Revolutionary Optics for the Production of the Computer Chip of the Future
Dr. rer. nat. Peter Kürz (Spokesperson)
Dr. rer. nat. Martin Lowisch Carl Zeiss SMT AG, Oberkochen
MP3 players, GPS navigation systems, cameras – compact and versatile electronic devices would not be conceivable without the constant increase in efficiency of computer chips.
What steps need to be taken to ensure that developments in digital electronics continue to be pushed?
With a new fabrication technology for semi-conductor chips, Peter Kürz, Winfried Kaiser, and Martin Lowisch have laid the foundation for further advances in microelectronics. Peter Kürz was instrumental in this development as head of the EUV program as was Winfried Kaiser as head of product development and strategy lithography-optics, and Martin Lowisch as system engineer for EUVL systems at Carl Zeiss SMT AG in Oberkochen.

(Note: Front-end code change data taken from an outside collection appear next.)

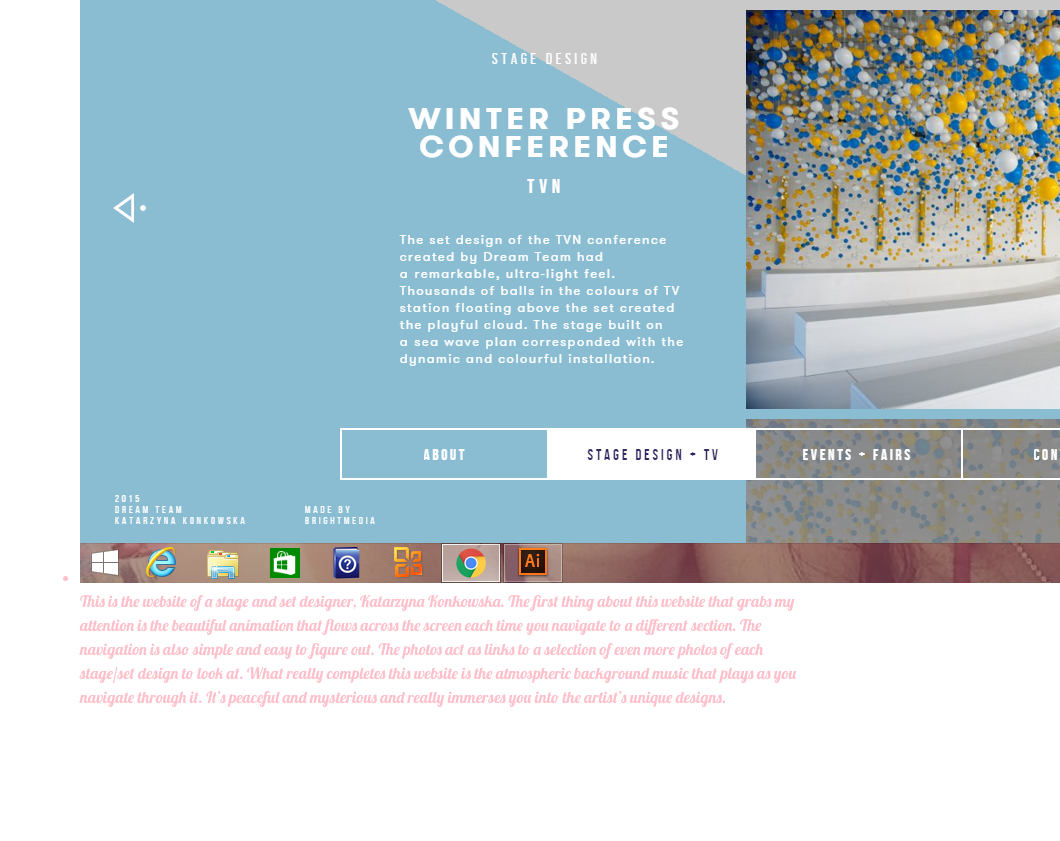
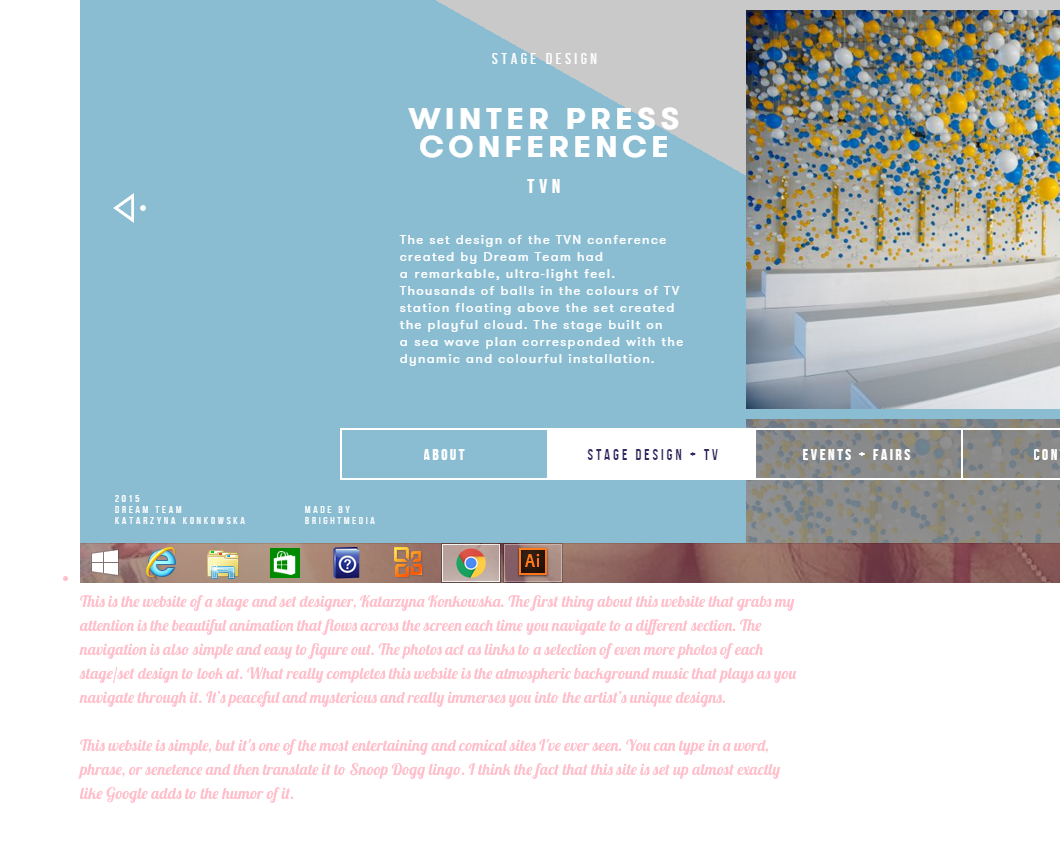
Before and after one commit to cdevil2/cdevil2.github.io, a plain HTML site: page index.html in a window 1280 px wide. Shown: the part 1247-2088 px from the top of the page, without its empty margins (220-1280 px from the left). Before the commit the page ends 2004 px from the top, so only its background shows below. Drawn offline with Linux system fonts and the light colour scheme.

Commit message:
third-website-changes

```diff
--- a/index.html
+++ b/index.html
@@ -29,6 +29,8 @@
           <p>
           This is the website of a stage and set designer, Katarzyna Konkowska. The first thing about this website that grabs my attention is the beautiful animation that flows across the screen each time you navigate to a different section. The navigation is also simple and easy to figure out. The photos act as links to a selection of even more photos of each stage/set design to look at. What really completes this website is the atmospheric background music that plays as you navigate through it. It’s peaceful and mysterious and really immerses you into the artist’s unique designs.
         </p>
+        <p>This website is simple, but it's one of the most entertaining and comical sites I've ever seen. You can type in a word, phrase, or senetence and then translate it to Snoop Dogg lingo. I think the fact that this site is set up almost exactly like Google adds to the humor of it.
+        </p>
         </li>
     </ul>
 
```
Also changed, not shown: images/sites/gizoogle.png (added).
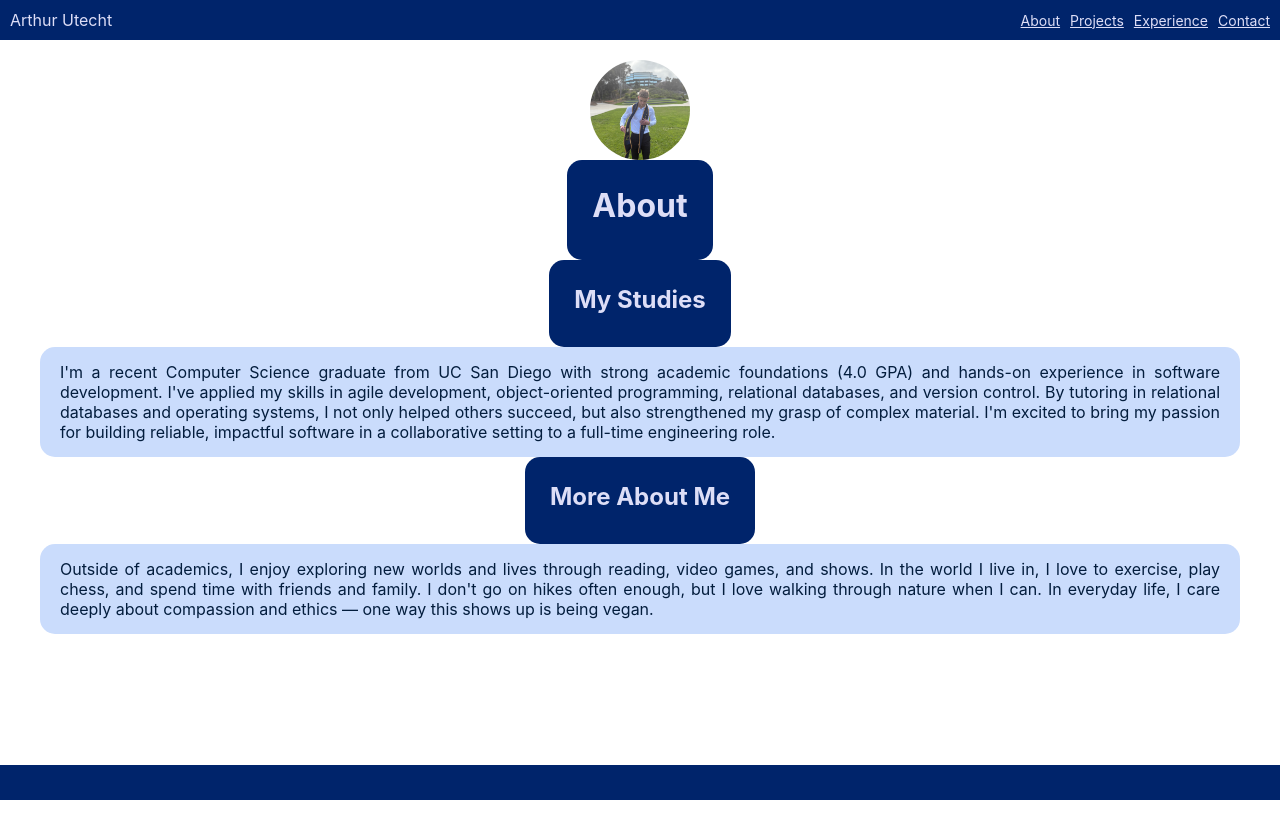
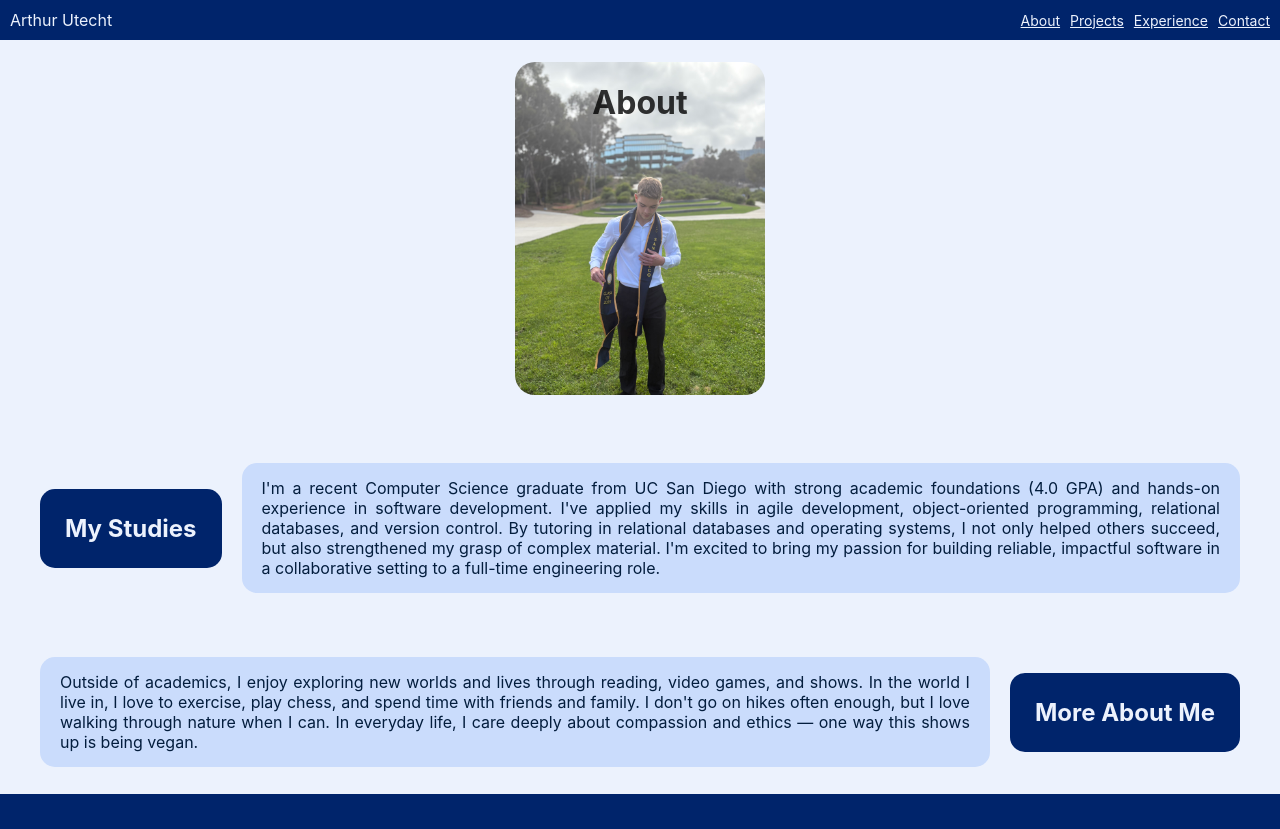
Before and after one commit to autecht/website, a React (Create React App) app: page / in a window 1280 px wide. Before the commit the page ends 800 px from the top, so only its background shows below. Built offline with nearby package versions, Linux system fonts and the light colour scheme.

Commit message:
reformatted website

```diff
--- a/src/App.css
+++ b/src/App.css
@@ -1,18 +1,50 @@
 :root {
-  --background: #ffffff;
+  --background: #ecf2fd;
   --primary: #CADCFC;
   --secondary: #00246B;
   --text: #031d3d;
   --heading: #000211;
-  --header-text-color: #dddef7;
+}
+
+.section{
+  display: flex;
+  flex-direction: row;
+  align-items: center;
+  margin: 2rem 0;
+  justify-content: space-between;
+  gap: 20px;
+}
+
+.about {
+  position: relative;
+  width: fit-content;
+  margin: auto;
+}
+
+.about-image {
+  width: 250px;
+  border-radius: 20px;
+}
+
+.about-heading {
+  position: absolute;
+  left: 50%;
+  transform: translateX(-50%);
+  color: rgba(0, 0, 0, 0.8);
+}
+
+.reverse{
+  flex-direction: row-reverse;
 }
 
 .rounded-box {
+  flex: 1;
   border-radius: 15px;
   padding-left: 10px;
   padding-right: 10px;
   padding-bottom: 5px;
   padding-top: 5px;
+  max-width: fit-content;
   /* margin-bottom: 10px; */
 }
 
@@ -22,6 +54,7 @@
 
 .heading-box{
   background-color: var(--secondary);
+  text-align: center;
 }
 
 .header {
@@ -45,9 +78,7 @@
 .heading {
   padding-left: 15px;
   padding-right: 15px;
-  padding-bottom: 5px;
-  border-bottom: 3px solid var(--secondary);
-  color: var(--header-text-color);
+  color: var(--background);
 }
 
 
@@ -82,7 +113,7 @@
 
 .menu {
   font-size: 14px;
-  color: var(--header-text-color);
+  color: var(--background);
 }
 
 .menu-container {
@@ -103,15 +134,16 @@
 }
 
 .name {
-  color: var(--header-text-color);
+  color: var(--background);
 }
 
 
 .image{
-  margin-top: 30px;
-  max-width: 50%;
-  width: 100px;
-  height: 100px;
-  border-radius: 50%;
+  /* margin-top: 30px; */
+  max-width: 300px;
+  max-height: 200px;
+  /* width: 100px;  */
+  /* height: 100px;  */
+  border-radius: 10px;
   object-fit: cover;
 }
--- a/src/Contact.js
+++ b/src/Contact.js
@@ -2,11 +2,17 @@ function Contact() {
   return (<>
 
     <div class="filler"></div>
-    <h1 class="heading">Contact Me</h1>
+    <div class="section">
+    <div class="rounded-box heading-box">
+    <h2 class="heading">Contact Me</h2>
+    </div>
 
+    <div class="rounded-box body-box">
     <p class="body">
       I'd love to talk! The best way to contact me is through my email: <a href="mailto: autecht@ucsd.edu"> autecht@ucsd.edu</a>.
     </p>
+    </div>
+    </div>
   </>);
 }
 
--- a/src/Experience.js
+++ b/src/Experience.js
@@ -4,18 +4,36 @@ function Experience() {
 
 
       <div class="filler"></div>
+
+      <section class="section">
+        <div class="rounded-box heading-box">
           <h1 class="heading">Experience</h1>
+        </div>
+      </section>
 
-      <h2 class="heading"> Tutor, September 2024-June 2025 </h2>
+      <div class="section">
+        <div class="rounded-box heading-box">
+          <h2 class="heading">Tutor</h2>
+          <div class= "name">March 2023-June 2024 </div>
+        </div>
+        <div class="rounded-box body-box">
           <p class="body">
             As a tutor for Database System Principles and Operating Systems, two large upper division courses at UC San Diego, I helped 300+ students understand
             complex concepts and work through technical problems by leading office hours and lab hours. On the course forum, I wrote prompt, detailed answers
             to deepen students' understanding of concurrency, virtual memory, file systems, SQL, relational algebra, and schema design.
           </p>
+        </div>
+      </div>
 
-      <h2 class="heading">Student Worker, January 2023-November 2024</h2>
+
+      <div class="section reverse">
+        <div class="rounded-box heading-box">
+          <h2 class="heading">Student Worker</h2><div class= "name">January 2023-November 2024 </div>
+        </div>
+        <div class="rounded-box body-box">
           <p>As a student worker at the UCSD dining hall, I worked with team in various roles to prepare food, wash dishes, provide pleasant customer service, and preserve smooth operation of the restaurant. </p>
-
+        </div>
+      </div>
 
 
     </>
--- a/src/Home.js
+++ b/src/Home.js
@@ -4,12 +4,16 @@ function Home() {
   return (
     <>
       <div class="filler"></div>
-      <img class="image" alt="" src={graduation}></img>
-
-      <div class="rounded-box heading-box">
-        <h1 class="heading">About</h1>
+      <div class="section">
+        <div class="about">
+          <h1 class="about-heading">About</h1>
+          <img class="about-image" alt="" src={graduation}></img>
         </div>
 
+      </div>
+
+
+      <div class="section">
         <div class="rounded-box heading-box">
           <h2 class="heading">My Studies</h2>
         </div>
@@ -19,9 +23,12 @@ function Home() {
             I'm a recent Computer Science graduate from UC San Diego with strong academic foundations (4.0 GPA) and hands-on experience in software development. I've applied my skills in agile development, object-oriented programming, relational databases, and version control. By tutoring in relational databases and operating systems, I not only helped others succeed, but also strengthened my grasp of complex material. I'm excited to bring my passion for building reliable, impactful software in a collaborative setting to a full-time engineering role.
           </p>
         </div>
+      </div>
 
+
+      <div class="section reverse">
         <div class="rounded-box heading-box">
-      <h2 class = "heading">More About Me</h2>
+          <h2 class="heading">More About Me</h2>
         </div>
 
         <div class="rounded-box body-box">
@@ -32,6 +39,7 @@ function Home() {
             In everyday life, I care deeply about compassion and ethics — one way this shows up is being vegan.
           </p>
         </div>
+      </div>
 
     </>
   );
--- a/src/Projects.js
+++ b/src/Projects.js
@@ -4,9 +4,16 @@ function Projects() {
 
 
       <div class="filler"></div>
-      <h1 class="heading">Projects</h1>
 
+      <section class="section">
+        <h1 class="heading rounded-box heading-box">Projects</h1>
+      </section>
+
+      <div class="section">
+        <div class="rounded-box heading-box">
           <h2 class="heading"> <a href="https://github.com/autecht/contextawareversioncontrol"> Context-Aware Version Control </a> </h2>
+        </div>
+        <div class="rounded-box body-box">
           <p class="body">
             This project was originally intended to be a design project showcasing information spaces and entities.
             Informed by previous research and prototypes, we designed an application on top of version control to allow users to easily understand navigate repositories based on the context of their actions.
@@ -22,9 +29,15 @@ function Projects() {
 
 
           </p>
+        </div>
+      </div>
 
 
+      <div class="section reverse">
+        <div class="rounded-box heading-box">
           <h2 class="heading"> Mock University Database </h2>
+        </div>
+        <div class="rounded-box body-box">
           <p class="body">
             I worked with a partner to design and implement a university database, then efficiently access it on a webpage.
             We implemented the database using PostreSQL and used the PostreSQL JDBC Driver to access it.
@@ -36,7 +49,15 @@ function Projects() {
             To efficiently run some of these queries, we created triggers to maintain materialized views. We also used triggers to enforce constraints on data.
 
           </p>
+        </div>
+      </div>
+
+
+      <div class="section">
+        <div class="rounded-box heading-box">
           <h2 class="heading">Custom Processor </h2>
+        </div>
+        <div class="rounded-box body-box">
           <p class="body">
             I used System Verilog to design a synthesizeable computer processor adhering to constraints and capable of carrying out three programs.
             The processor accepted fixed-length 9-bit machine code and had a byte-wide data path, byte-wide registers, and byte-wide memory locations.
@@ -49,7 +70,14 @@ function Projects() {
             Using Java, I coded an assembler for the ISA. In the final Milestone, I wrote the assembly for each program and
             tested and debugged the processor and each program using ModelSim.
           </p>
+        </div>
+      </div>
+
+      <div class="section reverse">
+        <div class="rounded-box heading-box">
           <h2 class="heading"> <a href="https://github.com/ucsd-cse110-fa23/cse-110-project-team-24">pantryPal</a></h2>
+        </div>
+        <div class="rounded-box body-box">
           <p class="body">
             My group created a Java application to generate and store unique recipes given certain ingredients.
             We used JavaFX to implement a responsive user interface, the ChatGPT API to generate unique recipes,
@@ -62,9 +90,15 @@ function Projects() {
             planned iterations and Milestones, and tested features with unit and story tests. We also designed and refactored our
             code to follow Object-Oriented principles and design patterns, including the single responsibility principle, the Strategy Pattern, and the Model-View-Presenter pattern.
 
+          </p>
+        </div>
+      </div>
 
-      </p>
+      <div class="section">
+        <div class="rounded-box heading-box">
           <h2 class="heading"> <a href="https://github.com/autecht/-quick-to-do">Quick To-Do</a></h2>
+        </div>
+        <div class="rounded-box body-box">
           <p class="body">
             Quick To-Do is a command-line task manager designed to be simple to use while providing the user easy-to-understand and
             optional features to organize and display tasks. Users can add, list, modify, and remove tasks with a label. They can optionally
@@ -76,9 +110,15 @@ function Projects() {
             application into a stand-alone executable. To follow convention and use picocli, I researched and used the structure of typical
             command-line applications. In order to read data from local files to be represented as objects, I created a custom wrapper class.
           </p>
+        </div>
+      </div>
 
 
+      <div class="section reverse">
+        <div class="rounded-box heading-box">
           <h2 class="heading">Enhancing Digital Planner Design</h2>
+        </div>
+        <div class="rounded-box body-box">
           <p class="body">
             As part of a Human-Computer Interaction class, three group members and I conducted a study
             to analyze university students' preference and use of physical and digital planners. We concluded university students largely use digital
@@ -94,16 +134,24 @@ function Projects() {
             a report with an abstract, an introduction, related work, methods, discussion, and a conclusion.
 
           </p>
+        </div>
+      </div>
 
 
 
+      <div class="section">
+        <div class="rounded-box heading-box">
           <h2 class="heading"> <a href="https://github.com/autecht/simple-chess">Simple Chess</a></h2>
+        </div>
+        <div class="rounded-box body-box">
           <p class="body">
 
             Simple Chess is an interface with which users can manipulate chess pieces on a board. It an HTML website with CSS
             and JavaScript. The site features original SVG piece models and uses HTML text validation to validate usernames. I created this website to solidify what I learned from an online front-end course.
 
           </p>
+        </div>
+      </div>
     </>
   );
 
```
Lines whose indentation alone changed are shown as unchanged.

Short-wave light for precise structures
In presenting this innovation, the three nominated researchers launched a promising candidate with the potential to replace optical lithography as the method of fabricating computer chips. Used for decades in chip fabrication, optical lithography uses light focused by a sophisticated optical system to trace minute structures of processors, memory elements and conductor lines on silicon. As a rule, the shorter the wavelength of light, the smaller the structures to be created can be. Production of more powerful chips with ever finer structures was until the advent of this development only possible on systems for light with very short wavelengths.
Yet optical lithography will soon reach basic physical limits and further miniaturization with conventional methods will no longer be possible. With the help of EUV technology for which Peter Kürz, Winfried Kaiser and martin Lowisch and their team at Carl Zeiss SMT developed the optical systems, this limit can now be overcome.
In the future soft X-ray radiation
EUV lithography (EUV: Extreme UltraViolet) is similar in function to the previously used method, but uses X-ray radiation instead of light to produce structures. Since glass and air absorb x-ray light, a novel optical projection system had to be developed: unlike previous systems, it is not based on lenses, but rather on mirrors which have been ground to extreme precision and must be adjusted with extreme accuracy.
The time and energy Peter Kürz, Winfried Kaiser, and Martin Lowisch at Carl Zeiss SMT together with over 100 employees and external partners devoted to this project was well worth the effort: Systems that use EUV lithography can now pack up to ten times more microelectronic components on a computer chip than has been possible in the past. This paves the way for many new applications and products. Over the next few years, the first EUV devices are to be delivered for series production to chip manufacturers. The first demonstration systems are already in operation.